Alabama Rules of Civil Procedure
II. Commencement of action; service of process, pleadings, motions, and orders
Rule 4.2. Process. Basis for and methods of out-of-state service
(a) In-state service. All process may be served anywhere in this state and, when authorized by law or by these rules, may be served outside this state.
(b) Basis for out-of-state service. An appropriate basis exists for service of process outside of this state upon a person or entity in any action in this state when the person or entity has such contacts with this state that the prosecution of the action against the person or entity in this state is not inconsistent with the constitution of this state or the Constitution of the United States; or, the person or entity is sued in the capacity of guardian of a ward, or executor, administrator, or other personal representative of an estate, for the acts or omissions of a decedent or ward, and the person or entity so sued does not otherwise have sufficient contacts with this state in that capacity, but the decedent or ward would have been deemed to have sufficient contacts with this state if the action could have been maintained against the decedent or ward.
(dc) District court rule.
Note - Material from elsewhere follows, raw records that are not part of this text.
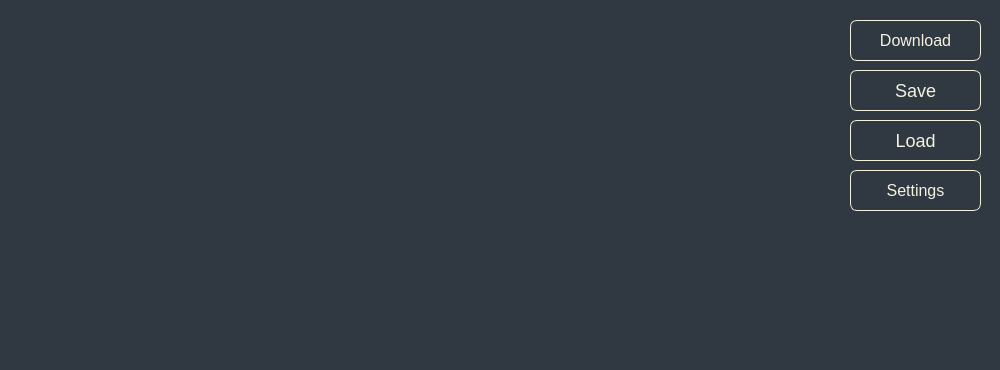
Qt form KeyBoardSetter/KeyboardSetter/configform.ui (TabbycatPie/CustomKeyboard) before a commit.
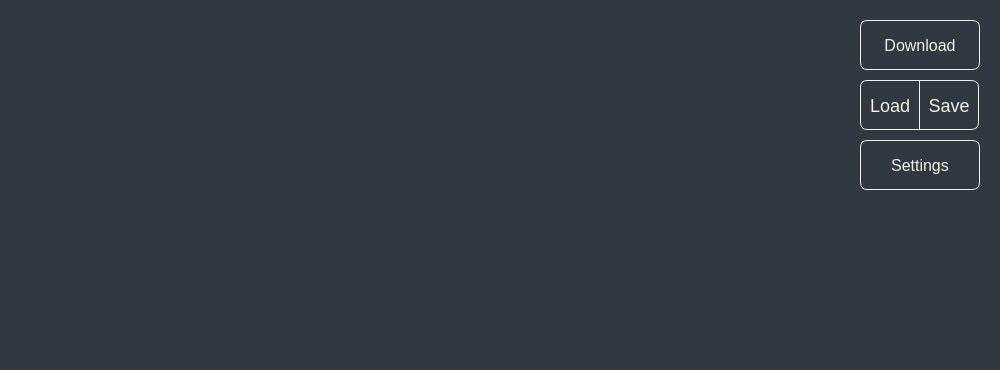
The same form after that commit.

The edit to the form file:
```diff
--- a/KeyBoardSetter/KeyboardSetter/configform.ui
+++ b/KeyBoardSetter/KeyboardSetter/configform.ui
@@ -31,17 +31,29 @@
   <widget class="QPushButton" name="searchdevice_btn">
    <property name="geometry">
     <rect>
-     <x>850</x>
+     <x>860</x>
      <y>20</y>
-     <width>131</width>
-     <height>41</height>
+     <width>120</width>
+     <height>50</height>
     </rect>
    </property>
+   <property name="sizePolicy">
+    <sizepolicy hsizetype="Minimum" vsizetype="Fixed">
+     <horstretch>120</horstretch>
+     <verstretch>50</verstretch>
+    </sizepolicy>
+   </property>
+   <property name="maximumSize">
+    <size>
+     <width>120</width>
+     <height>50</height>
+    </size>
+   </property>
    <property name="cursor">
     <cursorShape>PointingHandCursor</cursorShape>
    </property>
    <property name="styleSheet">
-    <string notr="true">QPushButton{background-color:qlineargradient(spread:pad, x1:0, y1:0, x2:1, y2:0, stop:0 rgba(188, 181, 0,0), stop:1 rgba(205, 135, 0,0));border:1px solid rgb(242, 242, 222);border-radius:7px;padding:2px 4px;font: 9pt &quot;Microsoft YaHei UI&quot;;font-size:16px;color:rgb(242, 242, 222);}QPushButton:hover{background-color:qlineargradient(spread:pad, x1:0, y1:0, x2:1, y2:0, stop:0 rgb(238, 231, 11), stop:1 rgb(255, 185, 7));}QPushButton:pressed{background-color:qlineargradient(spread:pad, x1:0, y1:0, x2:1, y2:0, stop:0 rgb(138, 131, 0), stop:1 rgb(155, 85, 0));color:rgb(202, 202,182);}
+    <string notr="true">QPushButton{background-color:qlineargradient(spread:pad, x1:0, y1:0, x2:1, y2:0, stop:0 rgba(188, 181, 0,0), stop:1 rgba(205, 135, 0,0));border:1px solid rgb(242, 242, 222);border-radius:7px;padding:2px 4px;font: 9pt &quot;Microsoft YaHei UI&quot;;font-size:16px;color:rgb(242, 242, 222);}QPushButton:hover{background-color:qlineargradient(spread:pad, x1:0, y1:0, x2:1, y2:0, stop:0 rgb(255, 0, 110), stop:1 rgb(177, 0, 98));}QPushButton:pressed{background-color:qlineargradient(spread:pad, x1:0, y1:0, x2:1, y2:0, stop:0 rgb(155, 0, 10), stop:1 rgb(77, 0, 0));color:rgb(202, 202,182);}
 
 </string>
    </property>
@@ -52,17 +64,35 @@
   <widget class="QPushButton" name="searchdevice_btn_2">
    <property name="geometry">
     <rect>
-     <x>850</x>
-     <y>70</y>
-     <width>131</width>
-     <height>41</height>
+     <x>919</x>
+     <y>80</y>
+     <width>60</width>
+     <height>50</height>
     </rect>
    </property>
+   <property name="sizePolicy">
+    <sizepolicy hsizetype="Minimum" vsizetype="Fixed">
+     <horstretch>0</horstretch>
+     <verstretch>0</verstretch>
+    </sizepolicy>
+   </property>
+   <property name="minimumSize">
+    <size>
+     <width>60</width>
+     <height>50</height>
+    </size>
+   </property>
+   <property name="maximumSize">
+    <size>
+     <width>60</width>
+     <height>50</height>
+    </size>
+   </property>
    <property name="cursor">
     <cursorShape>PointingHandCursor</cursorShape>
    </property>
    <property name="styleSheet">
-    <string notr="true">QPushButton{background-color:qlineargradient(spread:pad, x1:0, y1:0, x2:1, y2:0, stop:0 rgba(0, 0, 0,0), stop:1 rgba(0, 0, 0,0));border:1px solid rgb(242, 242, 222);border-radius:7px;padding:2px 4px;font: 5pt &quot;Microsoft YaHei UI&quot;;font-size:18px;color:rgb(242, 242, 222);}QPushButton:hover{background-color:qlineargradient(spread:pad, x1:0, y1:0, x2:1, y2:0, stop:0 rgb(0, 255, 157), stop:1 rgb(4, 204, 144));}QPushButton:pressed{background-color:qlineargradient(spread:pad, x1:0, y1:0, x2:1, y2:0, stop:0 rgb(0, 205, 107), stop:1 rgb(0, 154, 94));color:rgb(202, 202,182);}
+    <string notr="true">QPushButton{background-color:qlineargradient(spread:pad, x1:0, y1:0, x2:1, y2:0, stop:0 rgba(0, 0, 0,0), stop:1 rgba(0, 0, 0,0));border:1px solid rgb(242, 242, 222);border-top-right-radius:7px;border-bottom-right-radius:7px;padding:2px 4px;font: 5pt &quot;Microsoft YaHei UI&quot;;font-size:18px;color:rgb(242, 242, 222);}QPushButton:hover{background-color:qlineargradient(spread:pad, x1:0, y1:0, x2:1, y2:0, stop:0 rgb(0, 255, 157), stop:1 rgb(4, 204, 144));}QPushButton:pressed{background-color:qlineargradient(spread:pad, x1:0, y1:0, x2:1, y2:0, stop:0 rgb(0, 155, 57), stop:1 rgb(0, 104, 44));color:rgb(202, 202,182);}
 
 </string>
    </property>
@@ -73,17 +103,35 @@
   <widget class="QPushButton" name="searchdevice_btn_3">
    <property name="geometry">
     <rect>
-     <x>850</x>
-     <y>120</y>
-     <width>131</width>
-     <height>41</height>
+     <x>860</x>
+     <y>80</y>
+     <width>60</width>
+     <height>50</height>
     </rect>
    </property>
+   <property name="sizePolicy">
+    <sizepolicy hsizetype="Minimum" vsizetype="Fixed">
+     <horstretch>0</horstretch>
+     <verstretch>0</verstretch>
+    </sizepolicy>
+   </property>
+   <property name="minimumSize">
+    <size>
+     <width>60</width>
+     <height>50</height>
+    </size>
+   </property>
+   <property name="maximumSize">
+    <size>
+     <width>60</width>
+     <height>50</height>
+    </size>
+   </property>
    <property name="cursor">
     <cursorShape>PointingHandCursor</cursorShape>
    </property>
    <property name="styleSheet">
-    <string notr="true">QPushButton{background-color:qlineargradient(spread:pad, x1:0, y1:0, x2:1, y2:0, stop:0 rgba(188, 181, 0,0), stop:1 rgba(205, 135, 0,0));border:1px solid rgb(242, 242, 222);border-radius:7px;padding:2px 4px;font: 9pt &quot;Microsoft YaHei UI&quot;;font-size:18px;color:rgb(242, 242, 222);}QPushButton:hover{background-color:qlineargradient(spread:pad, x1:0, y1:0, x2:1, y2:0, stop:0 rgb(238, 231, 11), stop:1 rgb(255, 185, 7));}QPushButton:pressed{background-color:qlineargradient(spread:pad, x1:0, y1:0, x2:1, y2:0, stop:0 rgb(138, 131, 0), stop:1 rgb(155, 85, 0));color:rgb(202, 202,182);}
+    <string notr="true">QPushButton{background-color:qlineargradient(spread:pad, x1:0, y1:0, x2:1, y2:0, stop:0 rgba(188, 181, 0,0), stop:1 rgba(205, 135, 0,0));border:1px solid rgb(242, 242, 222);border-top-left-radius:7px;border-bottom-left-radius:7px;padding:2px 4px;font: 9pt &quot;Microsoft YaHei UI&quot;;font-size:18px;color:rgb(242, 242, 222);}QPushButton:hover{background-color:qlineargradient(spread:pad, x1:0, y1:0, x2:1, y2:0, stop:0 rgb(238, 231, 11), stop:1 rgb(255, 185, 7));}QPushButton:pressed{background-color:qlineargradient(spread:pad, x1:0, y1:0, x2:1, y2:0, stop:0 rgb(138, 131, 0), stop:1 rgb(155, 85, 0));color:rgb(202, 202,182);}
 
 </string>
    </property>
@@ -94,17 +142,30 @@
   <widget class="QPushButton" name="searchdevice_btn_4">
    <property name="geometry">
     <rect>
-     <x>850</x>
-     <y>170</y>
-     <width>131</width>
-     <height>41</height>
+     <x>860</x>
+     <y>140</y>
+     <width>120</width>
+     <height>50</height>
     </rect>
    </property>
+   <property name="minimumSize">
+    <size>
+     <width>120</width>
+     <height>50</height>
+    </size>
+   </property>
+   <property name="maximumSize">
+    <size>
+     <width>120</width>
+     <height>50</height>
+    </size>
+   </property>
    <property name="cursor">
     <cursorShape>PointingHandCursor</cursorShape>
    </property>
    <property name="styleSheet">
-    <string notr="true">QPushButton{background-color:qlineargradient(spread:pad, x1:0, y1:0, x2:1, y2:0, stop:0 rgba(188, 181, 0,0), stop:1 rgba(205, 135, 0,0));border:1px solid rgb(242, 242, 222);border-radius:7px;padding:2px 4px;font: 9pt &quot;Microsoft YaHei UI&quot;;font-size:16px;color:rgb(242, 242, 222);}QPushButton:hover{background-color:qlineargradient(spread:pad, x1:0, y1:0, x2:1, y2:0, stop:0 rgb(238, 231, 11), stop:1 rgb(255, 185, 7));}QPushButton:pressed{background-color:qlineargradient(spread:pad, x1:0, y1:0, x2:1, y2:0, stop:0 rgb(138, 131, 0), stop:1 rgb(155, 85, 0));color:rgb(202, 202,182);}
+    <string notr="true">QPushButton{background-color:qlineargradient(spread:pad, x1:0, y1:0, x2:1, y2:0, stop:0 rgba(188, 181, 0,0), stop:1 rgba(205, 135, 0,0));border:1px solid rgb(242, 242, 222);border-radius:7px;padding:2px 4px;font: 9pt &quot;Microsoft YaHei UI&quot;;font-size:16px;color:rgb(242, 242, 222);}QPushButton:hover{background-color:qlineargradient(spread:pad, x1:0, y1:0, x2:1, y2:0, stop:0 rgba(15, 172, 252,255), stop:1 rgba(22, 190, 235,255));}QPushButton:pressed{background-color:qlineargradient(spread:pad, x1:0, y1:0, x2:1, y2:0, stop:0 rgba(0, 160, 205,125), stop:1 rgba(0, 142, 222,125));color:rgb(202, 202,182);}
+
 
 </string>
    </property>
```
Rule 4.2 applies in the district courts.
[Adopted 10-14-76, eff. 1-16-77; Amended eff. 10-1-95; Amended eff. 8-1-2004.]
Committee Comments on 1977, Complete Revision
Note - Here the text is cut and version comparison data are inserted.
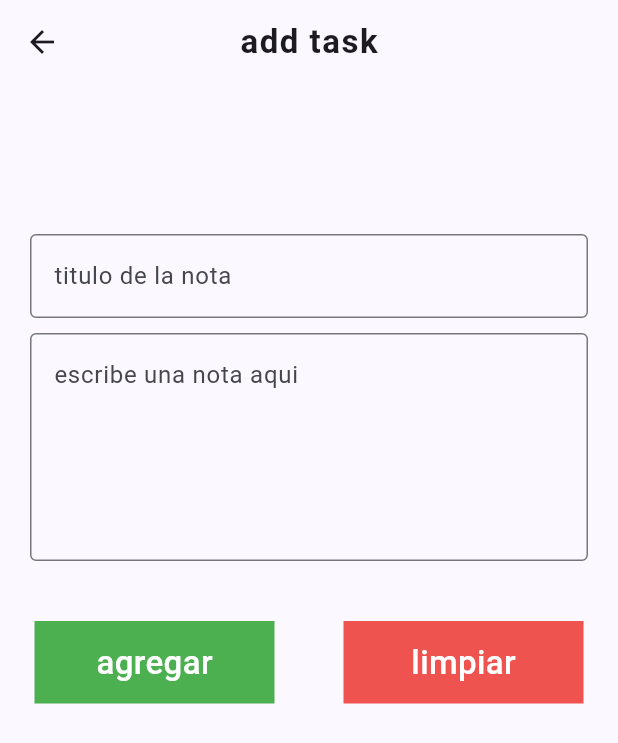
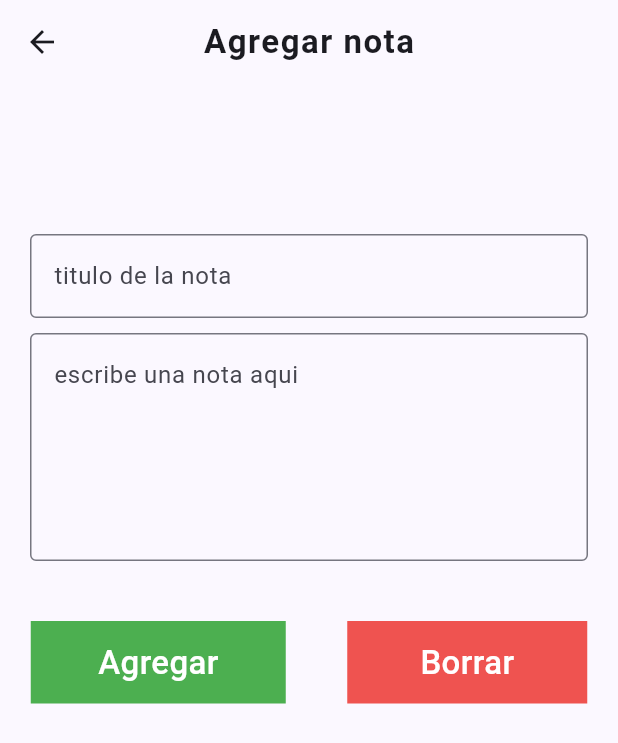
Before and after one commit to aledaniel04/uniprocess_app, a Flutter app: the screen it shows after launch, after a tap on the "add" icon, on a phone screen of 412 x 824 dp. Shown: the top 743 px of the screen. Run offline on Flutter 3.47's test engine with Material 2 defaults, Android fonts, the phone set to English and light mode, and no system bars; our stand-ins replace go_router, sqflite; accounts and stored records are empty.

Commit message:
estilo del HomeScreen

```diff
--- a/lib/screens/HomeScreen/add_update_note_screen.dart
+++ b/lib/screens/HomeScreen/add_update_note_screen.dart
@@ -46,9 +46,9 @@ class _AddUpdateTaskState extends State<AddUpdateTask> {
     final descController = TextEditingController(text: widget.todoDesc);
     String appTitle;
     if (widget.update == true) {
-      appTitle = "update task";
+      appTitle = "Actualizar nota";
     } else {
-      appTitle = "add task";
+      appTitle = "Agregar nota";
     }
 
     return Scaffold(
@@ -80,7 +80,7 @@ class _AddUpdateTaskState extends State<AddUpdateTask> {
                             hintText: "titulo de la nota"),
                         validator: (value) {
                           if (value!.isEmpty) {
-                            return "enter some text";
+                            return "este campo es requerido";
                           }
                           return null;
                         },
@@ -101,7 +101,7 @@ class _AddUpdateTaskState extends State<AddUpdateTask> {
                             hintText: "escribe una nota aqui"),
                         validator: (value) {
                           if (value!.isEmpty) {
-                            return "enter some text";
+                            return "este campo es requerido";
                           }
                           return null;
                         },
@@ -151,7 +151,7 @@ class _AddUpdateTaskState extends State<AddUpdateTask> {
                           margin: const EdgeInsets.symmetric(horizontal: 20),
                           padding: const EdgeInsets.symmetric(horizontal: 20),
                           height: 55,
-                          width: 120,
+                          width: 130,
                           decoration: const BoxDecoration(boxShadow: [
                             BoxShadow(
                                 color: Colors.transparent,
@@ -159,7 +159,7 @@ class _AddUpdateTaskState extends State<AddUpdateTask> {
                                 spreadRadius: 1)
                           ]),
                           child: const Text(
-                            "agregar",
+                            "Agregar",
                             style: TextStyle(
                                 fontSize: 22,
                                 fontWeight: FontWeight.w500,
@@ -185,7 +185,7 @@ class _AddUpdateTaskState extends State<AddUpdateTask> {
                           width: 120,
                           decoration: const BoxDecoration(),
                           child: const Text(
-                            "limpiar",
+                            "Borrar",
                             style: TextStyle(
                                 fontSize: 22,
                                 fontWeight: FontWeight.w500,
--- a/lib/screens/HomeScreen/home_screen.dart
+++ b/lib/screens/HomeScreen/home_screen.dart
@@ -93,11 +93,11 @@ class _HomeScreenState extends State<HomeScreen> {
                     } else if (snapshot.data!.isEmpty) {
                       return const Center(
                         child: Text(
-                          "no hay registro",
+                          "Agrega una nota",
                           style: TextStyle(
                               fontSize: 25,
                               fontWeight: FontWeight.bold,
-                              color: Colors.black),
+                              color: Color.fromARGB(132, 202, 194, 194)),
                         ),
                       );
                     } else {
```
Committee Comments on Complete Revision to Rules 4, 4.1, 4.2, 4.3, and 4.4, effective August 1, 2004
Committee Comments to Amendment to Rule 4.2 Effective August 1, 2004
This rule has been completely rewritten and now combines the provisions for territorial limits of service. New subdivision 4.2(a) was formerly Rule 4(b). Subdivision 4.2(b) is taken from former 4.2(a)(1)(B). New 4.2(b) is, in effect, Alabama’s “long-arm statute.” The structure of former 4.2 included a “laundry list” of types of conduct that would subject an out-of-state defendant to personal jurisdiction in Alabama, as well as containing the “catchall” clause now contained in new 4.2(b). Because the “catchall” clause has consistently been interpreted to go to the full extent of federal due process, see, for example, Martin v. Robbins, 628 So.2d 614, 617 (Ala.1993), it is no longer necessary to retain the “laundry list” in the text of the Rule. The so-called “laundry list,” former Rule 4.2(a)(2)(A)-(H), read as follows:
“(2) SUFFICIENT CONTACTS. A person has sufficient contacts with the state when that person, acting directly or by agent, is or may be legally responsible as a consequence of that person’s:
“(A) transacting any business in this state;
“(B) contracting to supply services or goods in this state;
“(C) causing tortious injury or damage by an act or omission in this state including but not limited to actions arising out of the ownership, operation or use of a motor vehicle, aircraft, boat or watercraft in this state;
“(D) causing tortious injury or damage in this state by an act or omission outside this state if the person regularly does or solicits business, or engages in any other persistent course of conduct or derives substantial revenue from goods used or consumed or services rendered in this state;
“(E) causing injury or damage in this state to any person by breach of warranty expressly or impliedly made in the sale of goods outside this state when the person might reasonably have expected such other person to use, consume, or be affected by the goods in this state, provided that the person also regularly does or solicits business, or engages in any other persistent course of conduct, or derives substantial revenue from goods used or consumed or services rendered in this state;
“(F) having an interest in, using, or possessing real property in this state;
“(G) contracting to insure any person, property, or risk located within this state at the time of contracting; “(H) living in the marital relationship within this state notwithstanding subsequent departure from this state, as to all obligations arising from alimony, custody, child support, or property settlement, if the other party to the marital relationship continues to reside in this state. …”
Note from the reporter of decisions: The order amending Rules 4, 4.1, 4.2, 4.3, 4.4, 6(a), 7(b)(2), 17(a), 22(c), and 26(b), Alabama Rules of Civil Procedure, effective August 1, 2004, is published in that volume of Alabama Reporter that contains Alabama cases from 867 So.2d.